Poor sensitivity to insulin is typically associated with type 2 diabetes, in which liver, fat and muscle cells fail to respond to the hormone. But results such as de la Monte's have led some researchers to wonder whether Alzheimer's may sometimes be another version of diabetes - one that hits the brain. Some have even renamed it "type 3 diabetes".
115m people globally will get Alzheimer's by 2050

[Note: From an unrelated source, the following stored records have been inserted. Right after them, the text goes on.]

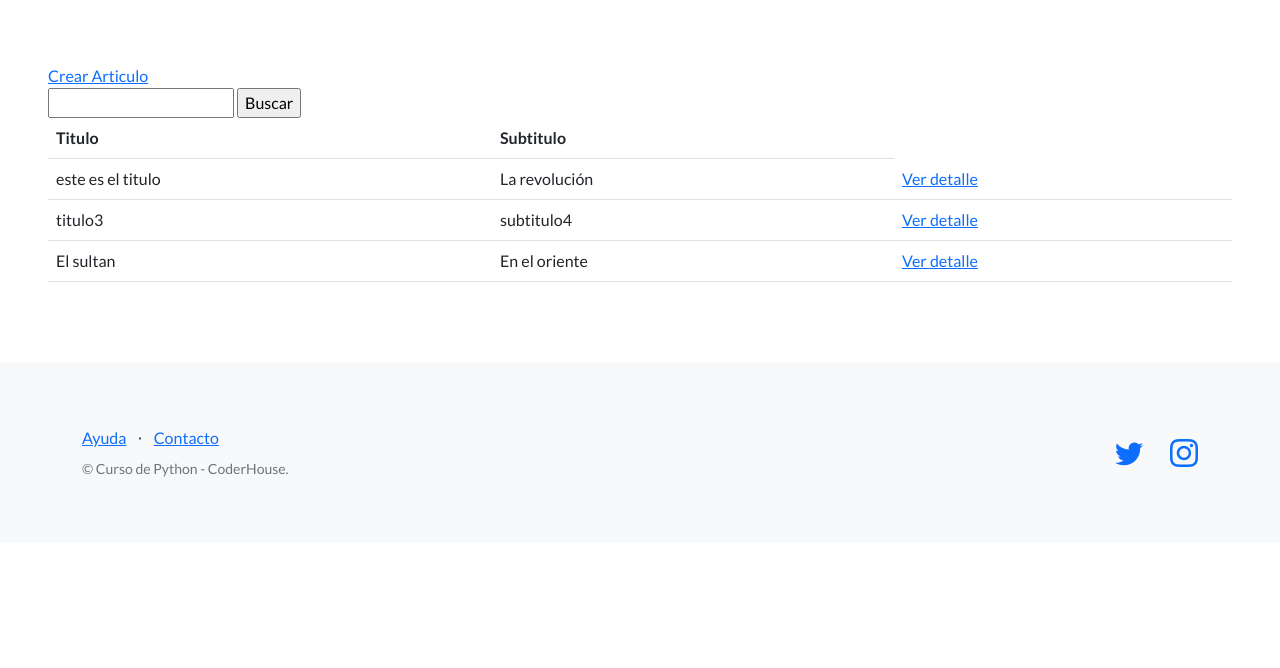
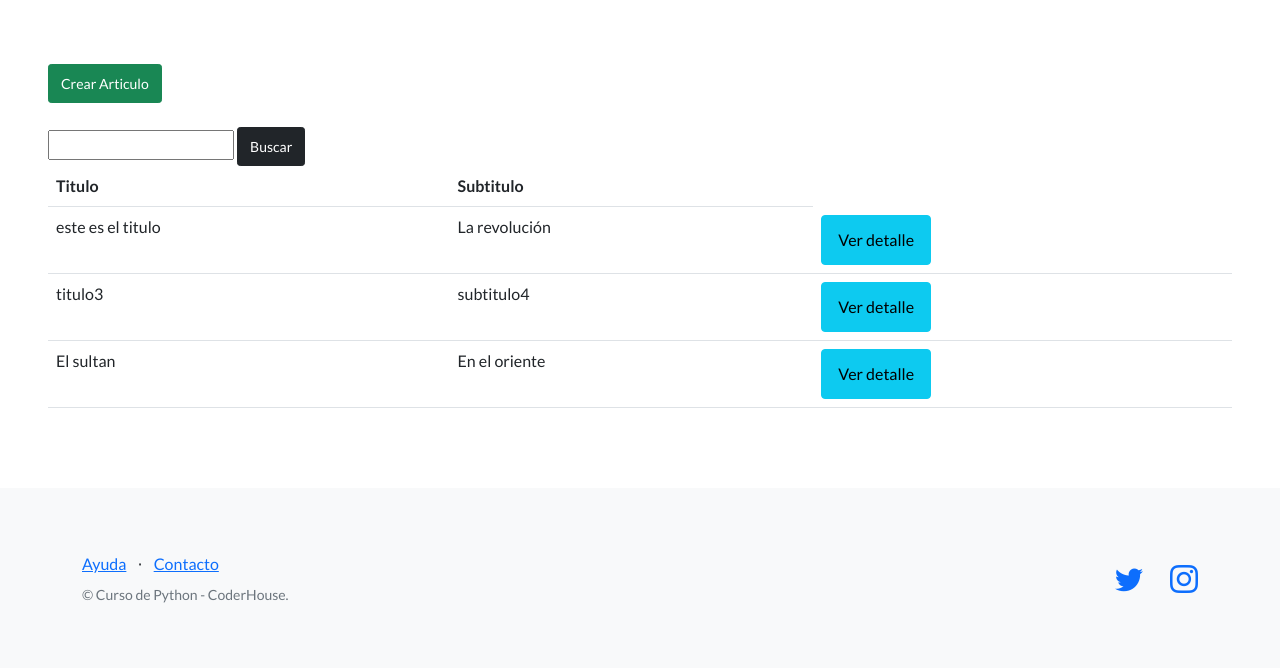
Before and after one commit to Edu20/Proyecto_final, a Django app: page /info/articulos/ in a window 1280 px wide. Shown: the part 66-734 px from the top of the page. Run offline with Django 4.2, Linux system fonts and the light colour scheme; data comes from the database, SQL or seed files in the repository; both versions use the stored data as it was after the commit; some libraries are stand-ins or nearby versions.

Commit message:
agregando estilo a los botones

```diff
--- a/articulos/templates/articulos/detalle_articulo.html
+++ b/articulos/templates/articulos/detalle_articulo.html
@@ -23,12 +23,12 @@
                 <td>{{ articulo.fecha }}</td>
                 {% if user == articulo.creador %}
                 <td>
-                    <a href="{% url 'editar_articulos' articulo.id %}">Editar</a>
+                    <a class="btn btn-secondary btn-sm" href="{% url 'editar_articulos' articulo.id %}">Editar</a>
                 </td>
                 <td>
                     <form action="{% url 'eliminar_articulos' articulo.id %}" method="post">
                         {% csrf_token %}
-                        <input type="submit" value="Eliminar">
+                        <input type="submit" class="btn btn-danger btn-sm" value="Eliminar">
                     </form>
                     {% endif %}
                 </td>
--- a/articulos/templates/articulos/lista_articulos.html
+++ b/articulos/templates/articulos/lista_articulos.html
@@ -2,11 +2,13 @@
 
 {% block contenido %}
 <section>
-    <a href="{% url 'crear_articulos' %}">Crear Articulo</a>
+    <a class="btn btn-success btn-sm" href="{% url 'crear_articulos' %}">Crear Articulo</a>
+    <br>
+    <br>
     <form action="{% url 'buscar_articulos' %}" method="post">
         {% csrf_token %}
-        <input type="text" name="busqueda">
-        <input type="submit" value="Buscar">
+        <input type="text"  name="busqueda">
+        <input type="submit" class="btn btn-dark btn-sm" value="Buscar">
     </form>
     <table class="table">
         <tbody>
@@ -18,7 +20,7 @@
             <tr>
                 <td>{{ articulo.titulo }}</td>
                 <td>{{ articulo.subtitulo }}</td>
-                <td><a href="{% url 'detalle_articulos' articulo.id %}">Ver detalle</a></td>
+                <td><a class="btn btn-info" href="{% url 'detalle_articulos' articulo.id %}">Ver detalle</a></td>
             </tr>
             {% endfor %}
         </tbody>
```
Also changed, not shown: db.sqlite3.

If they are right - and a growing body of evidence suggests they might be - the implications are deeply troubling. Since calorific foods are known to impair our body's response to insulin, we may be unwittingly poisoning our brains every time we chow down on burgers and fries. People with type 2 diabetes, who have already developed insulin resistance, may be particularly at risk. "The epidemic of type 2 diabetes, if it continues on its current trajectory, is likely to be followed by an epidemic of dementia," says Ewan McNay of the University at Albany in New York. "That's going to be a huge challenge to the medical and care systems."